ABOUT THIS EXERCISE:
Line count for "footer": give the number of lines in the records below that hold it, and nothing else.

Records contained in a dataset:
··········
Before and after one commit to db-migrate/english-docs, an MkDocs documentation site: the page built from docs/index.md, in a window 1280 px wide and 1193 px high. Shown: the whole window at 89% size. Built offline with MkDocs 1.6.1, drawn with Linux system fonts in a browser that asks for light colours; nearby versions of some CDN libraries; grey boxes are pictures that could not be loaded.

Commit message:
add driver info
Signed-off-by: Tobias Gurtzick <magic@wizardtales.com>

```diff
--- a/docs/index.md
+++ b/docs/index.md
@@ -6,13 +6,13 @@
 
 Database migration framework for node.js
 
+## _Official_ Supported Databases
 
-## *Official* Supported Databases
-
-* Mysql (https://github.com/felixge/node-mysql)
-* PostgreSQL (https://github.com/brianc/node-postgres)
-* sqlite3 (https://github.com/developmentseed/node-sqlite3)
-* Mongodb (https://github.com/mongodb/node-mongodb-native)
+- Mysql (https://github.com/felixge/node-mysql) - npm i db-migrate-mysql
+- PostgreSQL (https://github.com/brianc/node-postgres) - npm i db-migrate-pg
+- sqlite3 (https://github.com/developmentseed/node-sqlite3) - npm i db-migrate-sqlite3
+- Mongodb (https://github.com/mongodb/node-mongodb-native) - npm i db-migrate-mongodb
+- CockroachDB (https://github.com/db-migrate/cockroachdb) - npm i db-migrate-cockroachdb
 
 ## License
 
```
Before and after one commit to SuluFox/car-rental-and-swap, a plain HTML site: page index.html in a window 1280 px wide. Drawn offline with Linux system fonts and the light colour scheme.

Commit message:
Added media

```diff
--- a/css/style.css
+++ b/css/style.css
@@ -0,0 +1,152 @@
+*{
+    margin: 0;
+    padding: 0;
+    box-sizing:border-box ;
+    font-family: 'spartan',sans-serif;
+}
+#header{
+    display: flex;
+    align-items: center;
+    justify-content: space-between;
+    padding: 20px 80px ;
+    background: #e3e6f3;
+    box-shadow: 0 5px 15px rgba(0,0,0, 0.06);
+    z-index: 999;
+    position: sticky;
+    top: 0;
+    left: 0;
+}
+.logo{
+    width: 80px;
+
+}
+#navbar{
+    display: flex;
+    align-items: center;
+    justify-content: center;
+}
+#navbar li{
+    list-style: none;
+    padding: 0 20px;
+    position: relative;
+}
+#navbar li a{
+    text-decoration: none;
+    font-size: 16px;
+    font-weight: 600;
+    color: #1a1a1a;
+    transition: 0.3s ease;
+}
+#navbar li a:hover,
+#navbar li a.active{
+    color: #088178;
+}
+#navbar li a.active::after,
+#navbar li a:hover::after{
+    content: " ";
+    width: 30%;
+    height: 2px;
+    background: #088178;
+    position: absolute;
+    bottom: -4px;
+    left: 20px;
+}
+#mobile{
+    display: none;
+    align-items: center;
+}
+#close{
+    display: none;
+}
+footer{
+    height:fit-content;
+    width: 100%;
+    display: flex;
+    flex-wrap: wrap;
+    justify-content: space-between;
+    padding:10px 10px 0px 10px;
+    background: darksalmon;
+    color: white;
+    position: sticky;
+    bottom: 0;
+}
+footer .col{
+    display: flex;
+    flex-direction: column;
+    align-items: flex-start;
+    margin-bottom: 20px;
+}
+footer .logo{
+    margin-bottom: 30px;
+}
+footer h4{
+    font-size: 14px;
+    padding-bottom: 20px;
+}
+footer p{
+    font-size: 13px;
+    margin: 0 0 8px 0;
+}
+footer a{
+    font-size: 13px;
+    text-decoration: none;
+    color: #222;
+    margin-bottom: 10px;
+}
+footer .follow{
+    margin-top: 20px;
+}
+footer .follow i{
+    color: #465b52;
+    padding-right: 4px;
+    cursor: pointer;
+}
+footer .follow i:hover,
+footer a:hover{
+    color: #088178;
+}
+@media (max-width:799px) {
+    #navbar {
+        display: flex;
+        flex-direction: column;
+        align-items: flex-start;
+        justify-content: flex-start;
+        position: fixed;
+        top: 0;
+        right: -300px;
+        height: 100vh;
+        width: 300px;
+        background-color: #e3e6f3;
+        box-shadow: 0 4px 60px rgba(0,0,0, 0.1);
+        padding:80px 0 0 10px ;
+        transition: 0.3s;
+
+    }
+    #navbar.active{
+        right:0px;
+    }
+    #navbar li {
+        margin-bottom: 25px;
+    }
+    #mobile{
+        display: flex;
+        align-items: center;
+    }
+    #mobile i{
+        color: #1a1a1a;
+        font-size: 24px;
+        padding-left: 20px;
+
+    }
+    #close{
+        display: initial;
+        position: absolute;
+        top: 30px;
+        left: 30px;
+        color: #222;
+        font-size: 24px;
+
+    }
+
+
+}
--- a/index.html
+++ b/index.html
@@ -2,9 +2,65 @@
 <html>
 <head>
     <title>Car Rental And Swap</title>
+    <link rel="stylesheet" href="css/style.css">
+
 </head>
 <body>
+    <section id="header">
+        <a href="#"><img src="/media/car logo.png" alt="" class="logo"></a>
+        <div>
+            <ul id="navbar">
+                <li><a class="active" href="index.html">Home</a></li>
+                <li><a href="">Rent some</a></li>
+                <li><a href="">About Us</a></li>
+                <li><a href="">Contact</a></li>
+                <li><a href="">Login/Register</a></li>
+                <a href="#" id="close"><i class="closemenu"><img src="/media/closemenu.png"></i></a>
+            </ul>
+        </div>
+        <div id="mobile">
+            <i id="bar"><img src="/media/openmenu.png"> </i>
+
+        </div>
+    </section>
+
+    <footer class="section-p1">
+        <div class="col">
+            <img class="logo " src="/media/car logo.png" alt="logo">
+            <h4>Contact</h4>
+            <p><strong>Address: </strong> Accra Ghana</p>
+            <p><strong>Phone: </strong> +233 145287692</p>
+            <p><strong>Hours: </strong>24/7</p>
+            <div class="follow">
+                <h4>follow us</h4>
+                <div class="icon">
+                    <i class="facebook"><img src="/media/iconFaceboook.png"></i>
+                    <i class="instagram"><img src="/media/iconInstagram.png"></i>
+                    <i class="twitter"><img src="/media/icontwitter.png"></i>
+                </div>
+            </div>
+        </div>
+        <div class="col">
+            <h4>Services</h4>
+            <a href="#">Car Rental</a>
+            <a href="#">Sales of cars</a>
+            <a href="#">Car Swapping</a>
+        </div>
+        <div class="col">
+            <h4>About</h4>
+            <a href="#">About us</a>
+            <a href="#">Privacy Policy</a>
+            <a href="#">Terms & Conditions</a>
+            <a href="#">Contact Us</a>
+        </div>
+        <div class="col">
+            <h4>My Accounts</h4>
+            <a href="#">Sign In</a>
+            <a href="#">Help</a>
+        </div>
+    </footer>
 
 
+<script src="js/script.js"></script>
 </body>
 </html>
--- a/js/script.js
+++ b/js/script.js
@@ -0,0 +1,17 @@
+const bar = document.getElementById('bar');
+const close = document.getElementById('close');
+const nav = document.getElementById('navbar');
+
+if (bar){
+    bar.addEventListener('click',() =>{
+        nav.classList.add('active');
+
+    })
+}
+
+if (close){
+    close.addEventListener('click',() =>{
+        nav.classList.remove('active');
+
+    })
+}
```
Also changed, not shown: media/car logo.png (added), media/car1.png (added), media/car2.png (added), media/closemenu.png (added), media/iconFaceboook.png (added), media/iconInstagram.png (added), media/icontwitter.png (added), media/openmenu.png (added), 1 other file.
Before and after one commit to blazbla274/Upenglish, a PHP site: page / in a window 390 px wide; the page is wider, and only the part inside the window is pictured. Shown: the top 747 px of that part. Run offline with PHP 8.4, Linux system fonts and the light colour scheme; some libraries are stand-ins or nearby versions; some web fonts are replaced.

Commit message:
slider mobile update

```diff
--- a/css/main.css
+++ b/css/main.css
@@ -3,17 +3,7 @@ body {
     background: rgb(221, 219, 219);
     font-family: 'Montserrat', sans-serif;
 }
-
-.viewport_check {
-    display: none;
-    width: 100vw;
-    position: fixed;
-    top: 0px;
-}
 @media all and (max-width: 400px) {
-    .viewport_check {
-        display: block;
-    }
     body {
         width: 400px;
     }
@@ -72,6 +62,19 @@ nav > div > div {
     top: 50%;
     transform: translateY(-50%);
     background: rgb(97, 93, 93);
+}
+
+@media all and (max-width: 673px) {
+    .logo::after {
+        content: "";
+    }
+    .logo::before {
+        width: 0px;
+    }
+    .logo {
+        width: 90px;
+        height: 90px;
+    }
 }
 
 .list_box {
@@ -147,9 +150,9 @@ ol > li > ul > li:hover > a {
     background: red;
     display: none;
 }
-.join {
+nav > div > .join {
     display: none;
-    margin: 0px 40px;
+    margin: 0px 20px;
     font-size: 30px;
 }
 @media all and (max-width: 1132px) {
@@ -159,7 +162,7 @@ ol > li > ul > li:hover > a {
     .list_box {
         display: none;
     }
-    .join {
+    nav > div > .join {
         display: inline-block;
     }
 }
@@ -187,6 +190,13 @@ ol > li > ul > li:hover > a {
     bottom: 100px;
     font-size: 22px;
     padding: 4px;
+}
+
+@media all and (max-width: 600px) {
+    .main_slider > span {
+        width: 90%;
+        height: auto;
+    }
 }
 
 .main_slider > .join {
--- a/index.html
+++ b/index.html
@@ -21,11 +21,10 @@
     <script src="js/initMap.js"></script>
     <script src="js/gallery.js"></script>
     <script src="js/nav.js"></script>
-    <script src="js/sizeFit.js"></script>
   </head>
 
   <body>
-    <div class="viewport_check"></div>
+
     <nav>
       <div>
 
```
··········
TASK SOLUTION:
12